*** Data supplied ***

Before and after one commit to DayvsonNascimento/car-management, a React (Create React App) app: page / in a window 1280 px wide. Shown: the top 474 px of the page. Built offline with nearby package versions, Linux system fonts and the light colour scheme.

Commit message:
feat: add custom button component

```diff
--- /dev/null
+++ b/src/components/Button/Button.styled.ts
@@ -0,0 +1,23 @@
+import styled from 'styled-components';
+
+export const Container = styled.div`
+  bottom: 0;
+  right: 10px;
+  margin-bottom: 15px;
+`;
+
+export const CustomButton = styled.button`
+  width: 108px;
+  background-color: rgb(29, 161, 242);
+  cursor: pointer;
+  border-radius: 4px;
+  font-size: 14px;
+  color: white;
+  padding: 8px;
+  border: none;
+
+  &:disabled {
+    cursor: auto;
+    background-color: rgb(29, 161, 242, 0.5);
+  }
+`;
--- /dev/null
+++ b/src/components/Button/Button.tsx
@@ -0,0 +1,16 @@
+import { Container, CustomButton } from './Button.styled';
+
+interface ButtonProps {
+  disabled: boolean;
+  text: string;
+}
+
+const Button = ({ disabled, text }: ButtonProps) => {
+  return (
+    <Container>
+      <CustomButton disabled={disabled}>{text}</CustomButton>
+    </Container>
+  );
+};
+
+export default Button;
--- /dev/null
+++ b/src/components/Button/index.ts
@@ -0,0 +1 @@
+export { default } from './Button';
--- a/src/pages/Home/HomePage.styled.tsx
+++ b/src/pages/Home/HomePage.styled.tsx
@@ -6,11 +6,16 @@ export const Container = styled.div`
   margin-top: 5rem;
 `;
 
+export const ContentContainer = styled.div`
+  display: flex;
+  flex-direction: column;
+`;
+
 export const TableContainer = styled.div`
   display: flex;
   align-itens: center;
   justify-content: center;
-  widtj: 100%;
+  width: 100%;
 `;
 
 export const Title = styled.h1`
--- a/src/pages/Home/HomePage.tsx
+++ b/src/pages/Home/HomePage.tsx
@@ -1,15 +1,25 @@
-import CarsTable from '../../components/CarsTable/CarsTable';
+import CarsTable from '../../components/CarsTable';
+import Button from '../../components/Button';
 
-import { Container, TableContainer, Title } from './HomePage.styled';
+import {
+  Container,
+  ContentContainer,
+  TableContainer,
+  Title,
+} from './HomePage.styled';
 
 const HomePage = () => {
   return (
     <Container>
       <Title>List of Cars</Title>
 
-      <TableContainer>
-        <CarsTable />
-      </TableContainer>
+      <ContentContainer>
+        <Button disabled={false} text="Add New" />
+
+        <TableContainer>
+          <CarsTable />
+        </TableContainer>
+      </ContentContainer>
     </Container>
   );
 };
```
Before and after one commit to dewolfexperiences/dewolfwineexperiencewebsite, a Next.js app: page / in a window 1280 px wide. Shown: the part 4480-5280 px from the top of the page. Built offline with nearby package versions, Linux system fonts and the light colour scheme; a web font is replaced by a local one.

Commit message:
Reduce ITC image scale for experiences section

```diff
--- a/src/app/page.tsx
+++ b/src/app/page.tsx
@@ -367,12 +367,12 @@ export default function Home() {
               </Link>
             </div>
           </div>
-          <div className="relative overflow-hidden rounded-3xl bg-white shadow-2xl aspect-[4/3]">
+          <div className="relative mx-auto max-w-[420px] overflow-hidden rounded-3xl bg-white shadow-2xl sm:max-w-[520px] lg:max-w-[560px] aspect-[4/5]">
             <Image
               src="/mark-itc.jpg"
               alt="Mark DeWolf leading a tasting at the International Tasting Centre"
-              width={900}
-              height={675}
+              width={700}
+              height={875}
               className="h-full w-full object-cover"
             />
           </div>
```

*** End of Data supplied ***

The whole set of records needs to be written out exactly.

Before and after one commit to DayvsonNascimento/car-management, a React (Create React App) app: page / in a window 1280 px wide. Shown: the top 474 px of the page. Built offline with nearby package versions, Linux system fonts and the light colour scheme.

Commit message:
feat: add custom button component

```diff
--- /dev/null
+++ b/src/components/Button/Button.styled.ts
@@ -0,0 +1,23 @@
+import styled from 'styled-components';
+
+export const Container = styled.div`
+  bottom: 0;
+  right: 10px;
+  margin-bottom: 15px;
+`;
+
+export const CustomButton = styled.button`
+  width: 108px;
+  background-color: rgb(29, 161, 242);
+  cursor: pointer;
+  border-radius: 4px;
+  font-size: 14px;
+  color: white;
+  padding: 8px;
+  border: none;
+
+  &:disabled {
+    cursor: auto;
+    background-color: rgb(29, 161, 242, 0.5);
+  }
+`;
--- /dev/null
+++ b/src/components/Button/Button.tsx
@@ -0,0 +1,16 @@
+import { Container, CustomButton } from './Button.styled';
+
+interface ButtonProps {
+  disabled: boolean;
+  text: string;
+}
+
+const Button = ({ disabled, text }: ButtonProps) => {
+  return (
+    <Container>
+      <CustomButton disabled={disabled}>{text}</CustomButton>
+    </Container>
+  );
+};
+
+export default Button;
--- /dev/null
+++ b/src/components/Button/index.ts
@@ -0,0 +1 @@
+export { default } from './Button';
--- a/src/pages/Home/HomePage.styled.tsx
+++ b/src/pages/Home/HomePage.styled.tsx
@@ -6,11 +6,16 @@ export const Container = styled.div`
   margin-top: 5rem;
 `;
 
+export const ContentContainer = styled.div`
+  display: flex;
+  flex-direction: column;
+`;
+
 export const TableContainer = styled.div`
   display: flex;
   align-itens: center;
   justify-content: center;
-  widtj: 100%;
+  width: 100%;
 `;
 
 export const Title = styled.h1`
--- a/src/pages/Home/HomePage.tsx
+++ b/src/pages/Home/HomePage.tsx
@@ -1,15 +1,25 @@
-import CarsTable from '../../components/CarsTable/CarsTable';
+import CarsTable from '../../components/CarsTable';
+import Button from '../../components/Button';
 
-import { Container, TableContainer, Title } from './HomePage.styled';
+import {
+  Container,
+  ContentContainer,
+  TableContainer,
+  Title,
+} from './HomePage.styled';
 
 const HomePage = () => {
   return (
     <Container>
       <Title>List of Cars</Title>
 
-      <TableContainer>
-        <CarsTable />
-      </TableContainer>
+      <ContentContainer>
+        <Button disabled={false} text="Add New" />
+
+        <TableContainer>
+          <CarsTable />
+        </TableContainer>
+      </ContentContainer>
     </Container>
   );
 };
```
Before and after one commit to dewolfexperiences/dewolfwineexperiencewebsite, a Next.js app: page / in a window 1280 px wide. Shown: the part 4480-5280 px from the top of the page. Built offline with nearby package versions, Linux system fonts and the light colour scheme; a web font is replaced by a local one.

Commit message:
Reduce ITC image scale for experiences section

```diff
--- a/src/app/page.tsx
+++ b/src/app/page.tsx
@@ -367,12 +367,12 @@ export default function Home() {
               </Link>
             </div>
           </div>
-          <div className="relative overflow-hidden rounded-3xl bg-white shadow-2xl aspect-[4/3]">
+          <div className="relative mx-auto max-w-[420px] overflow-hidden rounded-3xl bg-white shadow-2xl sm:max-w-[520px] lg:max-w-[560px] aspect-[4/5]">
             <Image
               src="/mark-itc.jpg"
               alt="Mark DeWolf leading a tasting at the International Tasting Centre"
-              width={900}
-              height={675}
+              width={700}
+              height={875}
               className="h-full w-full object-cover"
             />
           </div>
```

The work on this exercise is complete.